'''

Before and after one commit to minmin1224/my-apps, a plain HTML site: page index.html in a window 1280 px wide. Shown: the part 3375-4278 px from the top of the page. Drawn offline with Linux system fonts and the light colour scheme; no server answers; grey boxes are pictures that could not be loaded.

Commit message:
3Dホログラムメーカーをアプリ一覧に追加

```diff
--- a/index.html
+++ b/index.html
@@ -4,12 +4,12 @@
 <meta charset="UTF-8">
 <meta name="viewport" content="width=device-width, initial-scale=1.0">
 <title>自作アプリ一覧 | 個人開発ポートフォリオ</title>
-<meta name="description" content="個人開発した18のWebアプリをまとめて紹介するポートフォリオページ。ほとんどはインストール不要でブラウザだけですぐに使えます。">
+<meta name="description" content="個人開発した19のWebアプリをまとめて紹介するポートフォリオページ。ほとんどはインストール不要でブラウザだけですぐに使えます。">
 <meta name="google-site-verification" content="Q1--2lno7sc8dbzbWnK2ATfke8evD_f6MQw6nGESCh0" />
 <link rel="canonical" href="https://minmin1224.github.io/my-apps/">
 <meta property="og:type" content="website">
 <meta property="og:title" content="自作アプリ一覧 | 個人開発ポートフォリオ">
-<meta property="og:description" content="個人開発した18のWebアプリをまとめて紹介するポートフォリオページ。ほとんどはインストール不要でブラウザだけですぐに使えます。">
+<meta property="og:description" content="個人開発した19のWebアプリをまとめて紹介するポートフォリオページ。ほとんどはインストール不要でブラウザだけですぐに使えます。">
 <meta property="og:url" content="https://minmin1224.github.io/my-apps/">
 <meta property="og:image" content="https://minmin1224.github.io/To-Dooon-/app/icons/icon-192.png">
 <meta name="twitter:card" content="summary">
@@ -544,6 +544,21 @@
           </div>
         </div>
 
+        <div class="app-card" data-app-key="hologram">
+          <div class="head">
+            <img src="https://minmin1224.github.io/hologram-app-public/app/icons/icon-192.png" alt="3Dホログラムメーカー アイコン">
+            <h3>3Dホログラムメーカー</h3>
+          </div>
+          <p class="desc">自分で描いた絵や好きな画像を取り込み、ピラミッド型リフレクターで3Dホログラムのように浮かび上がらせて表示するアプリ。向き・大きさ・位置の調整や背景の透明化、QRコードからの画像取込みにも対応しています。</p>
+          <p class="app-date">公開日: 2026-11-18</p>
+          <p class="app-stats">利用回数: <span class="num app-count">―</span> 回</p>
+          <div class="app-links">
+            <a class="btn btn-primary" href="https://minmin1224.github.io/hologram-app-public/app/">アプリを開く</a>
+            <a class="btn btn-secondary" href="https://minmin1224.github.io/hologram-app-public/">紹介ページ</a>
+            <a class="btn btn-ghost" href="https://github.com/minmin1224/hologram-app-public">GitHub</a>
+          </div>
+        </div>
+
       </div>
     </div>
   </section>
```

'''
'''

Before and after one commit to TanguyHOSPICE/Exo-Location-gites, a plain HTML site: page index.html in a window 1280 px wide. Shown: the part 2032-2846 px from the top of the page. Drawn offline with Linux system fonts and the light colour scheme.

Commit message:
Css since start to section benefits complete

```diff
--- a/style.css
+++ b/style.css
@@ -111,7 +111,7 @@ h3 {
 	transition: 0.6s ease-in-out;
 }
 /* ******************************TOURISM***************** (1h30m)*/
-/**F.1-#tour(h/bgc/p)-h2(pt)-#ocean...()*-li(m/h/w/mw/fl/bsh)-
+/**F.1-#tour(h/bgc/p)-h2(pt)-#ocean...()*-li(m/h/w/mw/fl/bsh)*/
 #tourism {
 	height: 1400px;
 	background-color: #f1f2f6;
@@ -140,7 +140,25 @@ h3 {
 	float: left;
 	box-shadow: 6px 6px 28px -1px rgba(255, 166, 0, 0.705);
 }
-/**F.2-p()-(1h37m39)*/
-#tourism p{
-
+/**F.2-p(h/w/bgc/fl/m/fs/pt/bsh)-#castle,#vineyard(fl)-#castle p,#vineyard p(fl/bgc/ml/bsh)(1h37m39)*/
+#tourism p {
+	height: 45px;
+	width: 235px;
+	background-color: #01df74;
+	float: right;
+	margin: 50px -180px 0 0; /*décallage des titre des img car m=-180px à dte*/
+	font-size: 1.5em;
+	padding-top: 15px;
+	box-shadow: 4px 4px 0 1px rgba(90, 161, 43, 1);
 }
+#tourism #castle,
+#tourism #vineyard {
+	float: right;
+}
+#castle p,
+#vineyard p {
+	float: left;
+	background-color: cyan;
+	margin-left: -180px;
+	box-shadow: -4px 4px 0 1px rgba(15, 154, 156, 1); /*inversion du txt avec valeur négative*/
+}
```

'''

» **EXERCISE DIRECTIONS**
The answer must be a single number: the count of lines in the data that include the word "property".

» **TASK RESULT**
6